** Opening Raw data block **

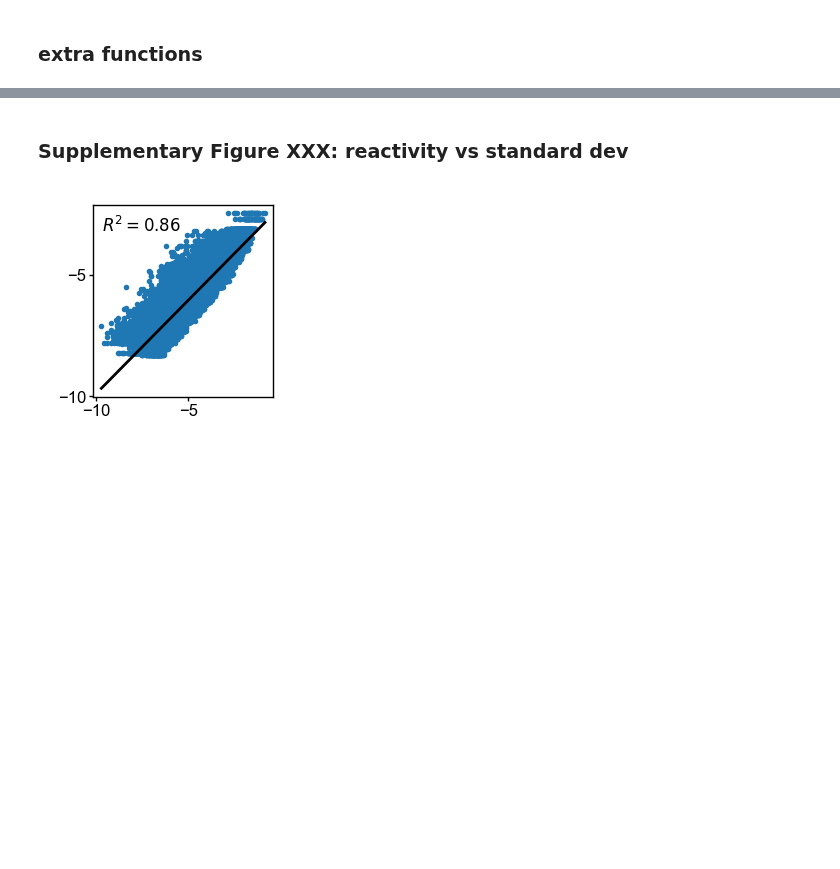
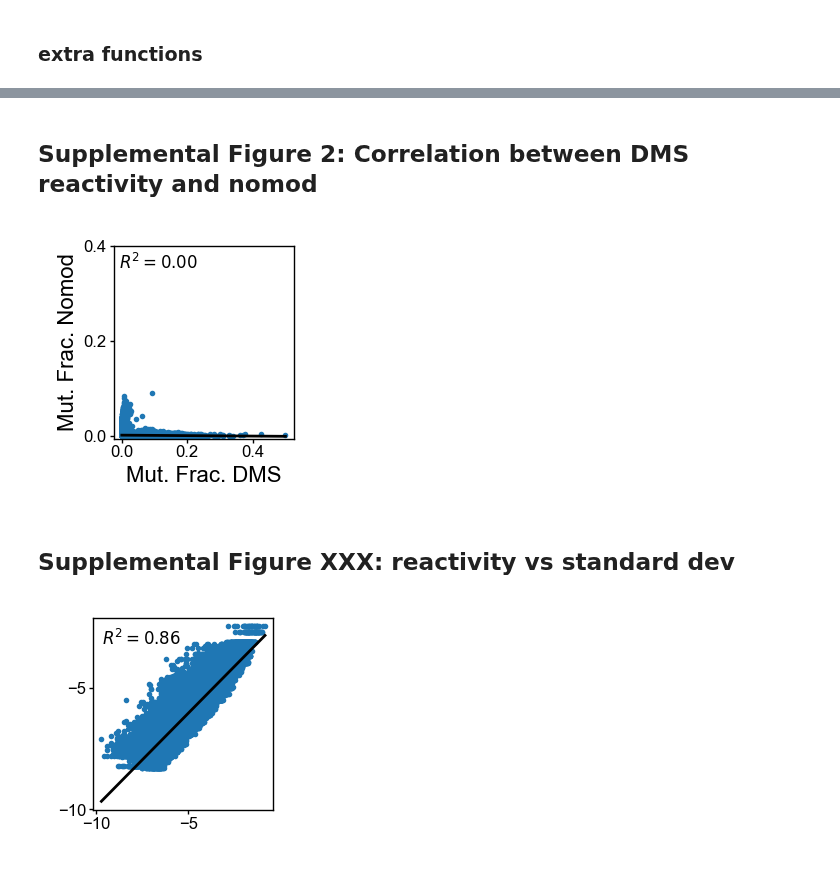
Before and after one commit to YesselmanLabPublications/2025_char_3d_struct_features, a Jupyter notebook: notebooks/figures/supplemental_figures.ipynb, the cells around one changed output, grey strips where cells are left out. Cells and saved outputs as stored; diff of their text form; code cells hidden in the pictures; blank space fills up the shorter version.

```diff
--- a/notebooks/figures/supplemental_figures.ipynb
+++ b/notebooks/figures/supplemental_figures.ipynb
@@ -35,13 +44,28 @@ df = pd.read_json(f"{DATA_PATH}/raw-jsons/residues/pdb_library_1_residues.json")
-# %%
-df["z_score"] = 0
-df["r_data_outlier"] = False
-data = []
-for i, g in df.groupby(["m_sequence", "r_loc_pos"]):
-    g["z_score"] = zscore(g["r_data"])
-    g["r_data_outlier"] = g["z_score"].abs() > 3
-    data.append(g)
-df = pd.concat(data)
-df = df.query("r_data_outlier == False").copy()
+# %%
+def generate_replicate_df(df_construct: pd.DataFrame, df_construct_2) -> pd.DataFrame:
+    """
+    Generates a replicate DataFrame by merging two input DataFrames based on the 'name' column.
+
+    Args:
+        df_construct (pandas.DataFrame): The first DataFrame containing the 'name' and 'data' columns.
+        df_construct_2 (pandas.DataFrame): The second DataFrame containing the 'name' and 'data' columns.
+
+    Returns:
+        pandas.DataFrame: A new DataFrame with columns 'data_1' and 'data_2', where
+            each row contains a pair of corresponding data values from the input DataFrames.
+
+    Raises:
+        None
+    """
+    df_2_sub = df_construct_2[["name", "data"]].copy()
+    df_2_sub.rename(columns={"data": "data_2"}, inplace=True)
+    df_merge = df_construct.merge(df_2_sub, on="name").copy()
+    data = []
+    for i, row in df_merge.iterrows():
+        for d1, d2 in zip(row["data"], row["data_2"]):
+            data.append({"data_1": d1, "data_2": d2})
+    df_data = pd.DataFrame(data)
+    return df_data
 # %% [markdown]
 ### extra functions
 # %% [markdown]
@@ -49,5 +86,18 @@ df = df.query("r_data_outlier == False").copy()
+# %% [markdown]
+## Supplemental Figure 2: Correlation between DMS reactivity and nomod
+# %%
+fig, ax = plt.subplots(figsize=(1.50, 1.25), dpi=200)
+df_data = generate_replicate_df(df_construct, df_contruct_nomod)
+plot_scatter_w_best_fit_line(df_data["data_1"], df_data["data_2"], ax=ax)
+ax.set_xlabel("Mut. Frac. DMS", labelpad=2)
+ax.set_ylabel("Mut. Frac. Nomod", labelpad=2)
+ax.set_xticks([0.00, 0.20, 0.40])
+ax.set_yticks([0.00, 0.20, 0.40])
+format_small_plot(ax)
+# %% [output]
+[figure, added]
 # %% [markdown]
-### Supplementary Figure XXX: reactivity vs standard dev
+## Supplemental Figure XXX: reactivity vs standard dev
 # %%
 data = []
 for i, group in df.groupby(["r_loc_pos", "m_sequence"]):
```
Also changed, not shown: parts of 8 cells of this notebook.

** Closing Raw data block **

Task goal: Find each line of the data above that holds the word "False", then copy it.

Exercise solution:
-df["r_data_outlier"] = False
-df = df.query("r_data_outlier == False").copy()
@@ -49,5 +86,18 @@ df = df.query("r_data_outlier == False").copy()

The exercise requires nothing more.